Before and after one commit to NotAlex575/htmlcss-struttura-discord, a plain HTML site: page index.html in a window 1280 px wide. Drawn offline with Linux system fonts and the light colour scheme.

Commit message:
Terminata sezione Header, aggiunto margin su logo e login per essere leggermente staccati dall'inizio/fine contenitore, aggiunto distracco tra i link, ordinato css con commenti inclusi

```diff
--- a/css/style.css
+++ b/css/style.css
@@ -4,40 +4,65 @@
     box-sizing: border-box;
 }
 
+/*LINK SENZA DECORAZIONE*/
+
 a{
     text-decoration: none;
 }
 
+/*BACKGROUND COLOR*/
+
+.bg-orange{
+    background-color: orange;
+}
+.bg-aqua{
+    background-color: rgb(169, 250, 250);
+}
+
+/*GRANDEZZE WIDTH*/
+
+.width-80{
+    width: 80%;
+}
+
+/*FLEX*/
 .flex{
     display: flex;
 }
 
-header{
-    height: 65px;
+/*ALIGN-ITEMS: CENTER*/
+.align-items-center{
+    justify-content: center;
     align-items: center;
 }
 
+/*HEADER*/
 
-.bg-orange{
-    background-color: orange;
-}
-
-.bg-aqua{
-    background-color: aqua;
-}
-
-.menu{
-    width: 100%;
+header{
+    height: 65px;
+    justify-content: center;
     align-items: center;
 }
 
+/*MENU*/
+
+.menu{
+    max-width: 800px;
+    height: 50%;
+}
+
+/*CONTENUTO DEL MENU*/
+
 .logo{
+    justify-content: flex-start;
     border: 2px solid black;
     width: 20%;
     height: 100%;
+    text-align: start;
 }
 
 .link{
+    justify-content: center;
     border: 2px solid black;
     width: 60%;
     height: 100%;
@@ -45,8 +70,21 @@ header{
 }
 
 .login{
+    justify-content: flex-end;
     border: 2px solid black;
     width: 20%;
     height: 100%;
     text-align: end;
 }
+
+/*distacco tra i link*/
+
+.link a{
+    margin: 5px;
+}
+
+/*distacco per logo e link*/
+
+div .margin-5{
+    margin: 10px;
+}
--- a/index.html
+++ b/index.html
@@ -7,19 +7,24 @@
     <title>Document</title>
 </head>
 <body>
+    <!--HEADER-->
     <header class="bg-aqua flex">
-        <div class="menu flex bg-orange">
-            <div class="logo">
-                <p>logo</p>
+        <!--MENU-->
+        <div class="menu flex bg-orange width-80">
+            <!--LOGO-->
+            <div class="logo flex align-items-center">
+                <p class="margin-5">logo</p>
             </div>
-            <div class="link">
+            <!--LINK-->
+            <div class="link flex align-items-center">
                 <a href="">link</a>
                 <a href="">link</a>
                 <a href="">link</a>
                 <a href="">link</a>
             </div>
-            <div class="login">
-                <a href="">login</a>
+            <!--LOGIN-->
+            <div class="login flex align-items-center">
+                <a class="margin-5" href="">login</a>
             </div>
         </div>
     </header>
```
──────────────────────────────
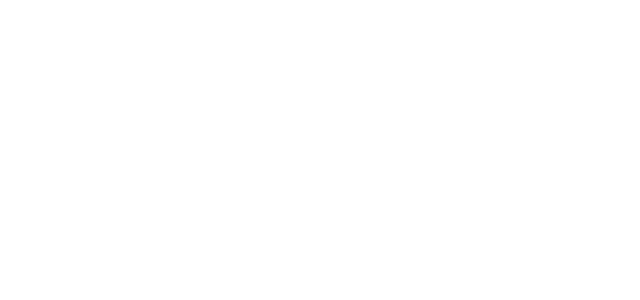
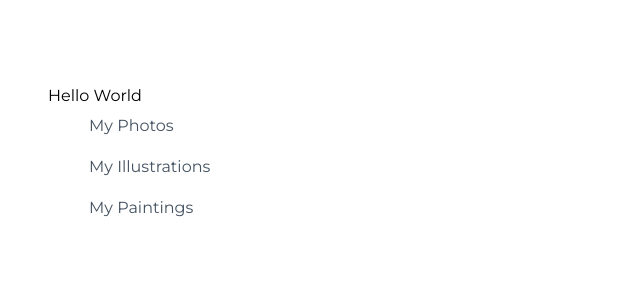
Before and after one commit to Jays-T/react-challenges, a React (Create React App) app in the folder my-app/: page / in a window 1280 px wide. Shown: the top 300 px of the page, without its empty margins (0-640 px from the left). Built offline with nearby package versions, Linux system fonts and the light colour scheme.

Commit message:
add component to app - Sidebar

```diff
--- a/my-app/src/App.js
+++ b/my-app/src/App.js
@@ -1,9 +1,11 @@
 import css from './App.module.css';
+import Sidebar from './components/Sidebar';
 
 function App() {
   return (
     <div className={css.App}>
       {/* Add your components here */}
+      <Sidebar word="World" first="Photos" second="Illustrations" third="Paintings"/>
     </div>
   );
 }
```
──────────────────────────────
**Task item:** Copy every line from the records above that contains the word "aqua".

**Solution for this exercise:**
+.bg-aqua{
-.bg-aqua{
-    background-color: aqua;
     <header class="bg-aqua flex">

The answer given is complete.